### [EXERCISE]
Pick out each line in these entries that contains the string "relative".

### [WORKING DATA]
========

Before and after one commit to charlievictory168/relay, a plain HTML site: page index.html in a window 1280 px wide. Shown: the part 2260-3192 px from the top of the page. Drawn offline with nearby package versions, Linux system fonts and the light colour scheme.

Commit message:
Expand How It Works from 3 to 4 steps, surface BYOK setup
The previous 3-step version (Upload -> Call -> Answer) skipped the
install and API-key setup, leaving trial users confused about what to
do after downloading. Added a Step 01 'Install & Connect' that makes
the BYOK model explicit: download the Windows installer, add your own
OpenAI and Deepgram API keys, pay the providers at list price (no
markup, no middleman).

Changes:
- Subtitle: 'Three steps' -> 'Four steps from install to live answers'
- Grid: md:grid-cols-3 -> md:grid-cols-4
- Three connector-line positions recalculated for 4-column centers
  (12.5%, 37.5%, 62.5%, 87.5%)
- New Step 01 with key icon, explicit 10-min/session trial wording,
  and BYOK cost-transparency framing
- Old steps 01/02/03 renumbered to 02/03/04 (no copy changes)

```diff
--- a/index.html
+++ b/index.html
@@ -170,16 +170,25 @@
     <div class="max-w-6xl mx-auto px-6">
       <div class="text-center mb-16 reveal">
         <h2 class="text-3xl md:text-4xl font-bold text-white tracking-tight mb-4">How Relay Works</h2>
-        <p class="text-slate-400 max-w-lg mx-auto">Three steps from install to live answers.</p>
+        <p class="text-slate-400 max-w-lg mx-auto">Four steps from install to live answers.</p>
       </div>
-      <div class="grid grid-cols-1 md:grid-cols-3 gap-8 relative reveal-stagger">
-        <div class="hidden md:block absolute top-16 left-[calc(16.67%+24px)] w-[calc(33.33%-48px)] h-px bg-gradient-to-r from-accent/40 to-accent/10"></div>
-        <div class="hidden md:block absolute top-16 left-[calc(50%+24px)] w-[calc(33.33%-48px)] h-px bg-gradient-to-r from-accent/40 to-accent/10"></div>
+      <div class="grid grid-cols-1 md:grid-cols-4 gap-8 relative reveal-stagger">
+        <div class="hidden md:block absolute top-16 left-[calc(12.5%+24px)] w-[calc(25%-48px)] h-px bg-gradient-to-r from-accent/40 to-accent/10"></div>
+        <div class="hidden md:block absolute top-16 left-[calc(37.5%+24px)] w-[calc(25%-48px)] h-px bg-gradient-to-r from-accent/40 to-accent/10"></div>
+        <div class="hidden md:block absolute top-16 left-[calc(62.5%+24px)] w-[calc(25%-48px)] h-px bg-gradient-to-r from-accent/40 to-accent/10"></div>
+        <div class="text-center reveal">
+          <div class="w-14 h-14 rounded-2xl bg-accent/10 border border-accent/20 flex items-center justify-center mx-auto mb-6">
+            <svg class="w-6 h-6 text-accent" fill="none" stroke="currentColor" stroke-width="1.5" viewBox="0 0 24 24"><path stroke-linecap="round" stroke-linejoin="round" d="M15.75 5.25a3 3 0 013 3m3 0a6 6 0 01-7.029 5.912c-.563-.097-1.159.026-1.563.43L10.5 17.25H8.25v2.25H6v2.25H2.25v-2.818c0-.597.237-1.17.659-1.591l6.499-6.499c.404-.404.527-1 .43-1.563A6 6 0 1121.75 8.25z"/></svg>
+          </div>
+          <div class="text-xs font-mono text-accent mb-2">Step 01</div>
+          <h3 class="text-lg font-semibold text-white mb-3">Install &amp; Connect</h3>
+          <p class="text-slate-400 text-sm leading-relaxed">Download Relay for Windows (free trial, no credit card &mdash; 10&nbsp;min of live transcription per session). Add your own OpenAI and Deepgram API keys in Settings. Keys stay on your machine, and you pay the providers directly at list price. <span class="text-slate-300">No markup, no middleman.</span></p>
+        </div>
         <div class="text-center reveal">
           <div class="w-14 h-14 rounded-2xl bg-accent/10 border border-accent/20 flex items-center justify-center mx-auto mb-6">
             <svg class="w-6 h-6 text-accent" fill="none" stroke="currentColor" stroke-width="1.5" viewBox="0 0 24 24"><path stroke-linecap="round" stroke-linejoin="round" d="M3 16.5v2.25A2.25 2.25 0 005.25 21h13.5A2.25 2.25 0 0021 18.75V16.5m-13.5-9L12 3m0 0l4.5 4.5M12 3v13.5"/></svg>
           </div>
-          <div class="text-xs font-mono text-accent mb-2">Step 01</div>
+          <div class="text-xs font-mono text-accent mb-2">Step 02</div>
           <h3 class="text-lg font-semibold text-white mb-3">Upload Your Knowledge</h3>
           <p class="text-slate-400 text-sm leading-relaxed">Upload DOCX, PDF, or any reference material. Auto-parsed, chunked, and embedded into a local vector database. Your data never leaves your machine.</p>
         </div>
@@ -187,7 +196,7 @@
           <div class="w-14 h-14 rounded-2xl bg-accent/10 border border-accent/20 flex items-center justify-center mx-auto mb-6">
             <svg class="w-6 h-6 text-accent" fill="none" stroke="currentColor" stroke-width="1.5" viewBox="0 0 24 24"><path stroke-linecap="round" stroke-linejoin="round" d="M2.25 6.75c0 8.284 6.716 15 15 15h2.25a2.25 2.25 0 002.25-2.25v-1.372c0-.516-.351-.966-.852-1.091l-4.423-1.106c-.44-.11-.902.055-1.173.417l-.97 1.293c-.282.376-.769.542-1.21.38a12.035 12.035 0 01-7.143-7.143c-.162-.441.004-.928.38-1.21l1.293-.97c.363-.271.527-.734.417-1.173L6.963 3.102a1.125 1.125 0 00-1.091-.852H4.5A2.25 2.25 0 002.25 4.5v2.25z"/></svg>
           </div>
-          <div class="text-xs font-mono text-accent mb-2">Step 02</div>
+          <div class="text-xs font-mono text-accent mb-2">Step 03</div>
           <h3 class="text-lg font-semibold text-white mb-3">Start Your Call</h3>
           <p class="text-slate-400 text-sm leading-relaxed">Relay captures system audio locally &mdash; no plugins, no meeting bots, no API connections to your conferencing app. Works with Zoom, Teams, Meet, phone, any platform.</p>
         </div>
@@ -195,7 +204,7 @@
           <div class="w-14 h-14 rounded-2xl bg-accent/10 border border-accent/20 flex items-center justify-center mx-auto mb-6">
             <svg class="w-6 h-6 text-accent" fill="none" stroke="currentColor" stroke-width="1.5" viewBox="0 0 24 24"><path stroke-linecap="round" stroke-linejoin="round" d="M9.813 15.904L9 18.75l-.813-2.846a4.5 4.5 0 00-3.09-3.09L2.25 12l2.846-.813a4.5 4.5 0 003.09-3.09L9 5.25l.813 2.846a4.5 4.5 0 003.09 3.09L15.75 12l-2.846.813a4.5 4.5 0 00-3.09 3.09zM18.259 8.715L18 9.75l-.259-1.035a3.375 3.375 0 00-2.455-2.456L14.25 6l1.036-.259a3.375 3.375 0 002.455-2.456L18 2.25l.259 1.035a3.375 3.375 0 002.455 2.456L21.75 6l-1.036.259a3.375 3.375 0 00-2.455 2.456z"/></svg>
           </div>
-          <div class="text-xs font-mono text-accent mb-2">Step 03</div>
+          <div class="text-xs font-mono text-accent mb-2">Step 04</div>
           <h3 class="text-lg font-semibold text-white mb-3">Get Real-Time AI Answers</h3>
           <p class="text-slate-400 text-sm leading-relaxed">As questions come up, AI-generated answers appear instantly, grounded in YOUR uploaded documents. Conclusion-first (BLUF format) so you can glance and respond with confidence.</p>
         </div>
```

========

### [ANSWER TO THIS EXERCISE]
-      <div class="grid grid-cols-1 md:grid-cols-3 gap-8 relative reveal-stagger">
+      <div class="grid grid-cols-1 md:grid-cols-4 gap-8 relative reveal-stagger">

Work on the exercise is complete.